In the data below, give the number of lines that contain the word "components". Nothing else is needed.

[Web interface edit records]
▶

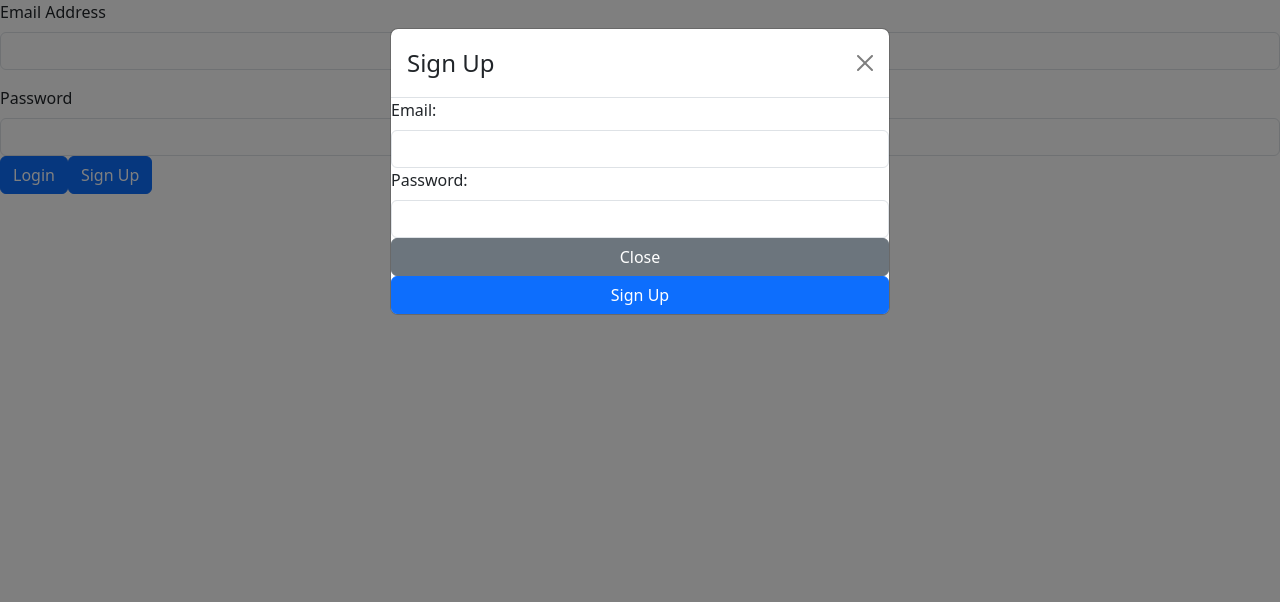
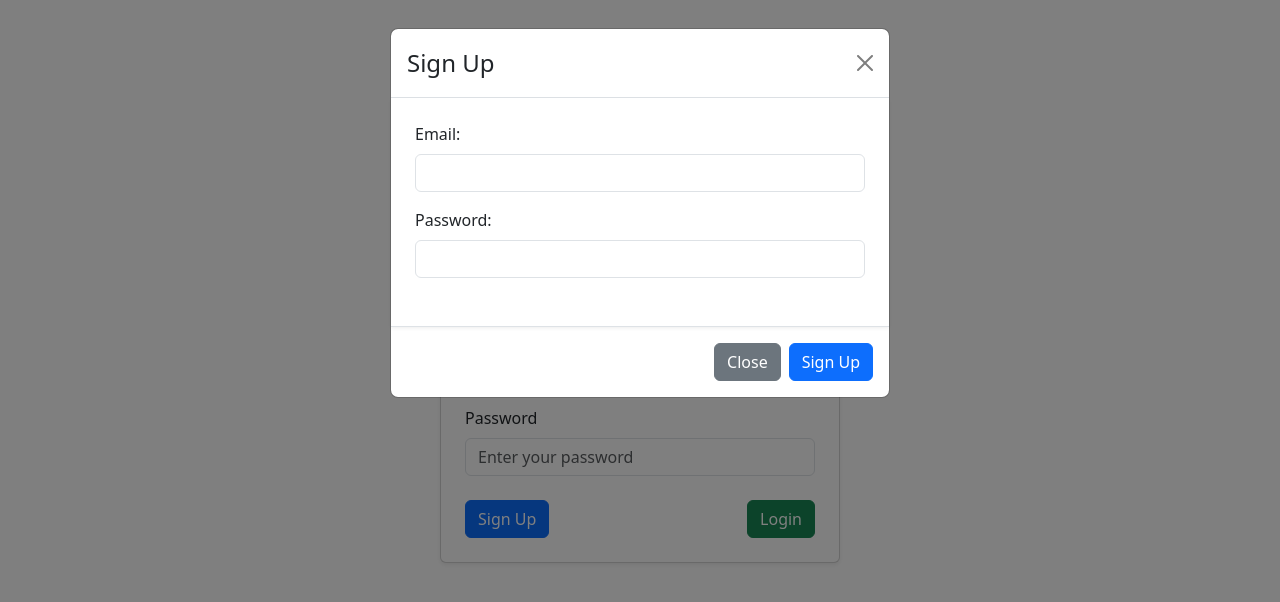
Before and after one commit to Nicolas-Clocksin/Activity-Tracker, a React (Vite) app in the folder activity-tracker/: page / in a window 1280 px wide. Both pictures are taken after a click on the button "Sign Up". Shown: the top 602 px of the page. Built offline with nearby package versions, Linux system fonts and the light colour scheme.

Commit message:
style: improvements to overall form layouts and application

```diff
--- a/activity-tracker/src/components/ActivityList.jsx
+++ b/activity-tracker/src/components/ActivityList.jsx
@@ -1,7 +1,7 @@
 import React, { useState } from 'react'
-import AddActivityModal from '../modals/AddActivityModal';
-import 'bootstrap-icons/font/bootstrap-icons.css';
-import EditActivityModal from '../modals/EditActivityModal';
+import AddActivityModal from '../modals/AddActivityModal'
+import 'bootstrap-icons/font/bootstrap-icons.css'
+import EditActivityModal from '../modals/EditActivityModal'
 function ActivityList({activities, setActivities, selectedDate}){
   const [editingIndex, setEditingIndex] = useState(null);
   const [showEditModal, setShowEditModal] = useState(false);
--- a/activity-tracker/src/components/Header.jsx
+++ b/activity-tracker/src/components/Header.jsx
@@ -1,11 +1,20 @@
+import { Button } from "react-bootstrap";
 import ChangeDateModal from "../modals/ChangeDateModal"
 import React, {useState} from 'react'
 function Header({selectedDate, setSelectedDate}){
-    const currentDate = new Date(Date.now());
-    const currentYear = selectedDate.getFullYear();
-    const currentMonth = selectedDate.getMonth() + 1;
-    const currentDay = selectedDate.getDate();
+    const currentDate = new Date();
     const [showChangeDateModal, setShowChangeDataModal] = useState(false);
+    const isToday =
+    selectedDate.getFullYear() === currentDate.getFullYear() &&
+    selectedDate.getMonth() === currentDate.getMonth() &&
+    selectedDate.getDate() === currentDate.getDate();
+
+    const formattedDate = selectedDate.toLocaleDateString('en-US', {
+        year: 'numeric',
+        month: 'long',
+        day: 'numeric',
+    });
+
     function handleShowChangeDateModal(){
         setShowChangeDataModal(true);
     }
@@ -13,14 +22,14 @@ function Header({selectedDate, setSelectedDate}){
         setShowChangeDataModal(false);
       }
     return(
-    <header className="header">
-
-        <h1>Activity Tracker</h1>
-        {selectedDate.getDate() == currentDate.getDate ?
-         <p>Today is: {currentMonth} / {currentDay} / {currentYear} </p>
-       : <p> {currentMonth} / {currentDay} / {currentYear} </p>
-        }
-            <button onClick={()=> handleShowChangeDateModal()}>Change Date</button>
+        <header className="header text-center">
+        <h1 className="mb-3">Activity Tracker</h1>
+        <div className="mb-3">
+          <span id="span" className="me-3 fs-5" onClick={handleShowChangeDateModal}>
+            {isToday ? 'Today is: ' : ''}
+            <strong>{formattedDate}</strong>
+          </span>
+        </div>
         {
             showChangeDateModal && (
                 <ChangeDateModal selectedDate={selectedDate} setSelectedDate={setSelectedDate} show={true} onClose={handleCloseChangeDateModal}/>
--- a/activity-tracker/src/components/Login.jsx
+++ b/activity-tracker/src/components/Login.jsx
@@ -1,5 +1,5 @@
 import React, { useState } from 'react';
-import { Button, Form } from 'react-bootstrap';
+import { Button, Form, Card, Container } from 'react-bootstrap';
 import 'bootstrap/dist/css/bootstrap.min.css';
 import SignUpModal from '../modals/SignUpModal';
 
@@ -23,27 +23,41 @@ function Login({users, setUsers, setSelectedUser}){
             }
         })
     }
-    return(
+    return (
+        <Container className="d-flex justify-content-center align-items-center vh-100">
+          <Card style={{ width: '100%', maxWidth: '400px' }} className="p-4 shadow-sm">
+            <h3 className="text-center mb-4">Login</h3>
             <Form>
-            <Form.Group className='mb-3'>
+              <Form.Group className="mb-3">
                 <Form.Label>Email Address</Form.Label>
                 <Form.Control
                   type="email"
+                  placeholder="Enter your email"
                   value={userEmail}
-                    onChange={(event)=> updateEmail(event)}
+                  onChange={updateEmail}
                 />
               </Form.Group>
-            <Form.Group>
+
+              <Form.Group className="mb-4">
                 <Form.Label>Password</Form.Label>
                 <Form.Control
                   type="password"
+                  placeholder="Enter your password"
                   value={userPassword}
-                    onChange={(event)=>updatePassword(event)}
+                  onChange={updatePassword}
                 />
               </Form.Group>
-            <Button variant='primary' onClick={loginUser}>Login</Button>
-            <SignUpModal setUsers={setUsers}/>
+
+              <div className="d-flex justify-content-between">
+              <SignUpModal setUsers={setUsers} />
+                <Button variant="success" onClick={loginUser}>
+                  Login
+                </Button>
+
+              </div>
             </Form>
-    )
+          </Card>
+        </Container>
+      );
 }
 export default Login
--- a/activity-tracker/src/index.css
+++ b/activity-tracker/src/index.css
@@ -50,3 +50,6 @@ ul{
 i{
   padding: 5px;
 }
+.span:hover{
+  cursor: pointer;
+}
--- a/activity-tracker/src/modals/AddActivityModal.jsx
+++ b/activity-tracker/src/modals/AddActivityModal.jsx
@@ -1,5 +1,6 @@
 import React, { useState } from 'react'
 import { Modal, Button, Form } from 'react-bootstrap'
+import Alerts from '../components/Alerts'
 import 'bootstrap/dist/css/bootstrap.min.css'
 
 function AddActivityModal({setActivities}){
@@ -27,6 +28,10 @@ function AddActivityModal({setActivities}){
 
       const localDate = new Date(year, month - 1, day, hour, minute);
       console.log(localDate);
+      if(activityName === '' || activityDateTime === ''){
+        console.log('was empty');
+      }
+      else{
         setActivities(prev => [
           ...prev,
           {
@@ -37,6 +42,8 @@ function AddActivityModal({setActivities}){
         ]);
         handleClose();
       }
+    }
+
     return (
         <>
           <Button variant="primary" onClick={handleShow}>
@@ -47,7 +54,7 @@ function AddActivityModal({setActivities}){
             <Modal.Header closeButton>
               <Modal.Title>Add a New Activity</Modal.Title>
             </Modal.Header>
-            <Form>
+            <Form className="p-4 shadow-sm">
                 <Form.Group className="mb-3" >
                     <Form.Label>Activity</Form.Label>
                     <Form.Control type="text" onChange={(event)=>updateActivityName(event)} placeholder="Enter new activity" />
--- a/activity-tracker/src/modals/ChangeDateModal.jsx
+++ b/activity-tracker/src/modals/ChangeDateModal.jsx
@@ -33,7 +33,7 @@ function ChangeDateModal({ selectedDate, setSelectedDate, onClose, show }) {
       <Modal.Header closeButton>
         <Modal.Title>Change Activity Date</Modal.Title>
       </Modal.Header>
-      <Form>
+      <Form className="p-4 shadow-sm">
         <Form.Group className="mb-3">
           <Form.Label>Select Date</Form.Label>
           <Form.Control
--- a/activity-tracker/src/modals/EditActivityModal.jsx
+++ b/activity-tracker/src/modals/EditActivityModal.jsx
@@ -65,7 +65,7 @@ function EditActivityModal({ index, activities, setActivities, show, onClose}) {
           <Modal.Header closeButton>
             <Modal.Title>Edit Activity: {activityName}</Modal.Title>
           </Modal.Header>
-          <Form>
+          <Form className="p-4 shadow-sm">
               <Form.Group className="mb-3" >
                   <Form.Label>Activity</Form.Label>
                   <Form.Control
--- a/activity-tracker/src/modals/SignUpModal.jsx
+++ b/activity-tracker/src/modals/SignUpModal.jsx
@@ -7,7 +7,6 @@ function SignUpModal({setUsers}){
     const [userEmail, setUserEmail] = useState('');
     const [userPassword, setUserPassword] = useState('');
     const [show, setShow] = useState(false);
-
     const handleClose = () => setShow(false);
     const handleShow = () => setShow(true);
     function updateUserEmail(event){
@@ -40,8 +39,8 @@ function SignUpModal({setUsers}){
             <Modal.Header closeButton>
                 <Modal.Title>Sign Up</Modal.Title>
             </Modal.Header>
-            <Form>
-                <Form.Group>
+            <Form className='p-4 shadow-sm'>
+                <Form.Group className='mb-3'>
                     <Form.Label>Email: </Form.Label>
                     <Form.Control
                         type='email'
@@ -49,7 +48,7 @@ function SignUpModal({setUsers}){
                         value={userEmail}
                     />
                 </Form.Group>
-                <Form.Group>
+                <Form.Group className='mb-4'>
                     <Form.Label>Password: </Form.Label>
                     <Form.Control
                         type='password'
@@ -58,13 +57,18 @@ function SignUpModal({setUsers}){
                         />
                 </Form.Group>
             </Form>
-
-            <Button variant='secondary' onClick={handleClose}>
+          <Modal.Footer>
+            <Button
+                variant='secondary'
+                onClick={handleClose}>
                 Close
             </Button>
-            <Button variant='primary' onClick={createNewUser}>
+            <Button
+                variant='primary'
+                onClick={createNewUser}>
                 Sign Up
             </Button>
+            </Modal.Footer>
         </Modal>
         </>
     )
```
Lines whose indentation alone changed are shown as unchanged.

◀
▶

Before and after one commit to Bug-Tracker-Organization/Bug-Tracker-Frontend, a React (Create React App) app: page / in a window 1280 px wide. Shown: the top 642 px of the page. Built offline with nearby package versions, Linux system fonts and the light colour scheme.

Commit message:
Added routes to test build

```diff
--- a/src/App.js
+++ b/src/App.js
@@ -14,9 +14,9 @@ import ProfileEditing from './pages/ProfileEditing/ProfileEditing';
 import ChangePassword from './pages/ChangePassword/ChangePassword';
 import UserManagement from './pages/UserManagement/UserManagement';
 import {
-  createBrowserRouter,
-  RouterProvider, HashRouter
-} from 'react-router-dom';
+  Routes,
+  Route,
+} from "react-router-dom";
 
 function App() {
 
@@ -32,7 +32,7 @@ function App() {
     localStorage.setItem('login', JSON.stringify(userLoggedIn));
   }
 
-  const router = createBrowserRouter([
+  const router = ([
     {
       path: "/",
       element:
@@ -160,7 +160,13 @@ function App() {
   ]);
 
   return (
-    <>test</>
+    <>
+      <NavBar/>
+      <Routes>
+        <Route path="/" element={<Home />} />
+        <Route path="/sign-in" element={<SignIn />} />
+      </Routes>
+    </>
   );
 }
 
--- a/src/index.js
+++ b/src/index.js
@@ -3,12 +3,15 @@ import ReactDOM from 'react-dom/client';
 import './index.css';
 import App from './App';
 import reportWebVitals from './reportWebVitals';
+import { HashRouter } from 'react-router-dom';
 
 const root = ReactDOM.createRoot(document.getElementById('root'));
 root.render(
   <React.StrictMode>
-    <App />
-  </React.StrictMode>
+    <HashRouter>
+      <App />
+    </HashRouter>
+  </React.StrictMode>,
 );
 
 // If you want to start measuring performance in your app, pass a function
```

◀
▶

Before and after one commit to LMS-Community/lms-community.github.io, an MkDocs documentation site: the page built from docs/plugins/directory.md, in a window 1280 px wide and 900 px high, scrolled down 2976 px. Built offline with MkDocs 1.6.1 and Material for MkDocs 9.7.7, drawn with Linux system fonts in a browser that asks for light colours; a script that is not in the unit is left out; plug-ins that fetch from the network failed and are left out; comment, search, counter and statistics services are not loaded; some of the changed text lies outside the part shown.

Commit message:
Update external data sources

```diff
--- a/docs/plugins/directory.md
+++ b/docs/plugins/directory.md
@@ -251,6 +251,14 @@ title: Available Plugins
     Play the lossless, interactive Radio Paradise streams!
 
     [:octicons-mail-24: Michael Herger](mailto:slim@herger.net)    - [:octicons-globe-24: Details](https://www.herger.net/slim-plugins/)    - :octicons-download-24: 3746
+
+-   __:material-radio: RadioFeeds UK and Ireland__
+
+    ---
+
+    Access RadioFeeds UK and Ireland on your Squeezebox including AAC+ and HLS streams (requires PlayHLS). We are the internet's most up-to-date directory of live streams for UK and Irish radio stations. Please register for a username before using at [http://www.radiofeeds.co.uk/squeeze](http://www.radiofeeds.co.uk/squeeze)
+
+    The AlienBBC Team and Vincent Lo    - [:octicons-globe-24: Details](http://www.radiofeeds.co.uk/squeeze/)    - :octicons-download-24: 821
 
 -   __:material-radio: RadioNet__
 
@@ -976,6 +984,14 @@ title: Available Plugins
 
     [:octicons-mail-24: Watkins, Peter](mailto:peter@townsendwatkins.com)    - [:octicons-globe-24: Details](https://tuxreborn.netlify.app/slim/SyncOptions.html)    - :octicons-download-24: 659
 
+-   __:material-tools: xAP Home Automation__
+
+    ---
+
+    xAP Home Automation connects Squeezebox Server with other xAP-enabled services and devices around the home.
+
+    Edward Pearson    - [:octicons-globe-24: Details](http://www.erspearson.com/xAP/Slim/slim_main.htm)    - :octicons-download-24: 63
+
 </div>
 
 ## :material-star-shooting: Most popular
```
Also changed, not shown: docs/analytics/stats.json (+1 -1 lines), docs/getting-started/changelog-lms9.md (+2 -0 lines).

◀

• **ANSWER SECTION**:
7